DIRECTIONS:
Write out the records below once more, exactly and completely.

SUPPLIED MATERIAL:
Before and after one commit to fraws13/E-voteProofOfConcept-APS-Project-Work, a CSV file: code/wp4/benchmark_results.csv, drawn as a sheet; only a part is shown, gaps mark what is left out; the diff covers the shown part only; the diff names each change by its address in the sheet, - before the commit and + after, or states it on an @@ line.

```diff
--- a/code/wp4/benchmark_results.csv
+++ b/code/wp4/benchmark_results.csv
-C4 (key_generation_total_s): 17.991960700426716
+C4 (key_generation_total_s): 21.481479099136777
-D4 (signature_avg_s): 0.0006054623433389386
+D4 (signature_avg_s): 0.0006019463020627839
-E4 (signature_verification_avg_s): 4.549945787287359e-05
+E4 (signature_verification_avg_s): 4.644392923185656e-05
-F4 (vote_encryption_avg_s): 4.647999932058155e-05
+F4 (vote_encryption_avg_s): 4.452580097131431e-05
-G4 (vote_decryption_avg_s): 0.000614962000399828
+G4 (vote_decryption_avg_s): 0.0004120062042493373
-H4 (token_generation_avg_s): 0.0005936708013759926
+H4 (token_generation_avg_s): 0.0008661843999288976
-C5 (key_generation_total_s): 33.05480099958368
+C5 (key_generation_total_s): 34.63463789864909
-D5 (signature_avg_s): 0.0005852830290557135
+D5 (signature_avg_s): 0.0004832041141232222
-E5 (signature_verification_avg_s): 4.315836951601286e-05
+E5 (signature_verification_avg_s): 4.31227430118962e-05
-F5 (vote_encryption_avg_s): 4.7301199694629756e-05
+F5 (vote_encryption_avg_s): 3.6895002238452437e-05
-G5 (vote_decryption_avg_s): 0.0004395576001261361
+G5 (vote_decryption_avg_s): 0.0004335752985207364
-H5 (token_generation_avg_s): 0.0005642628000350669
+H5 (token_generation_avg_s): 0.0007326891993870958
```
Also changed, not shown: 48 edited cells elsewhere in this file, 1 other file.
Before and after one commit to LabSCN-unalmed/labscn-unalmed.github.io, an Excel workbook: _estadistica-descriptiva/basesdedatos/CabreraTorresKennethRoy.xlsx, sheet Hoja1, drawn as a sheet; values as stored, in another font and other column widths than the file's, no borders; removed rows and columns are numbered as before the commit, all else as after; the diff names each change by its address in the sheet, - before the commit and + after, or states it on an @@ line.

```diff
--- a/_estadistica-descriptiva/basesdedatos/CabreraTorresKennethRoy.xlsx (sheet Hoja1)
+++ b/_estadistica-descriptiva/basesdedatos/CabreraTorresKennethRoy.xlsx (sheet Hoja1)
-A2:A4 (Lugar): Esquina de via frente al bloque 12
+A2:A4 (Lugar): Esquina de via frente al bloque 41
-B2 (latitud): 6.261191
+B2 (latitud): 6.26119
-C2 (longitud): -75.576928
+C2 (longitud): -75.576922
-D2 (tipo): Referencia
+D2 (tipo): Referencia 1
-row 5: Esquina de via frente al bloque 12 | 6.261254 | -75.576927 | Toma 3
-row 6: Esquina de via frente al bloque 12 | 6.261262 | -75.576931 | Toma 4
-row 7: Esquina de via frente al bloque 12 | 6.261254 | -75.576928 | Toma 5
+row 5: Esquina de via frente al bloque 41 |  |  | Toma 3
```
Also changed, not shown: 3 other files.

TASK RESPONSE:
Before and after one commit to fraws13/E-voteProofOfConcept-APS-Project-Work, a CSV file: code/wp4/benchmark_results.csv, drawn as a sheet; only a part is shown, gaps mark what is left out; the diff covers the shown part only; the diff names each change by its address in the sheet, - before the commit and + after, or states it on an @@ line.

```diff
--- a/code/wp4/benchmark_results.csv
+++ b/code/wp4/benchmark_results.csv
-C4 (key_generation_total_s): 17.991960700426716
+C4 (key_generation_total_s): 21.481479099136777
-D4 (signature_avg_s): 0.0006054623433389386
+D4 (signature_avg_s): 0.0006019463020627839
-E4 (signature_verification_avg_s): 4.549945787287359e-05
+E4 (signature_verification_avg_s): 4.644392923185656e-05
-F4 (vote_encryption_avg_s): 4.647999932058155e-05
+F4 (vote_encryption_avg_s): 4.452580097131431e-05
-G4 (vote_decryption_avg_s): 0.000614962000399828
+G4 (vote_decryption_avg_s): 0.0004120062042493373
-H4 (token_generation_avg_s): 0.0005936708013759926
+H4 (token_generation_avg_s): 0.0008661843999288976
-C5 (key_generation_total_s): 33.05480099958368
+C5 (key_generation_total_s): 34.63463789864909
-D5 (signature_avg_s): 0.0005852830290557135
+D5 (signature_avg_s): 0.0004832041141232222
-E5 (signature_verification_avg_s): 4.315836951601286e-05
+E5 (signature_verification_avg_s): 4.31227430118962e-05
-F5 (vote_encryption_avg_s): 4.7301199694629756e-05
+F5 (vote_encryption_avg_s): 3.6895002238452437e-05
-G5 (vote_decryption_avg_s): 0.0004395576001261361
+G5 (vote_decryption_avg_s): 0.0004335752985207364
-H5 (token_generation_avg_s): 0.0005642628000350669
+H5 (token_generation_avg_s): 0.0007326891993870958
```
Also changed, not shown: 48 edited cells elsewhere in this file, 1 other file.
Before and after one commit to LabSCN-unalmed/labscn-unalmed.github.io, an Excel workbook: _estadistica-descriptiva/basesdedatos/CabreraTorresKennethRoy.xlsx, sheet Hoja1, drawn as a sheet; values as stored, in another font and other column widths than the file's, no borders; removed rows and columns are numbered as before the commit, all else as after; the diff names each change by its address in the sheet, - before the commit and + after, or states it on an @@ line.

```diff
--- a/_estadistica-descriptiva/basesdedatos/CabreraTorresKennethRoy.xlsx (sheet Hoja1)
+++ b/_estadistica-descriptiva/basesdedatos/CabreraTorresKennethRoy.xlsx (sheet Hoja1)
-A2:A4 (Lugar): Esquina de via frente al bloque 12
+A2:A4 (Lugar): Esquina de via frente al bloque 41
-B2 (latitud): 6.261191
+B2 (latitud): 6.26119
-C2 (longitud): -75.576928
+C2 (longitud): -75.576922
-D2 (tipo): Referencia
+D2 (tipo): Referencia 1
-row 5: Esquina de via frente al bloque 12 | 6.261254 | -75.576927 | Toma 3
-row 6: Esquina de via frente al bloque 12 | 6.261262 | -75.576931 | Toma 4
-row 7: Esquina de via frente al bloque 12 | 6.261254 | -75.576928 | Toma 5
+row 5: Esquina de via frente al bloque 41 |  |  | Toma 3
```
Also changed, not shown: 3 other files.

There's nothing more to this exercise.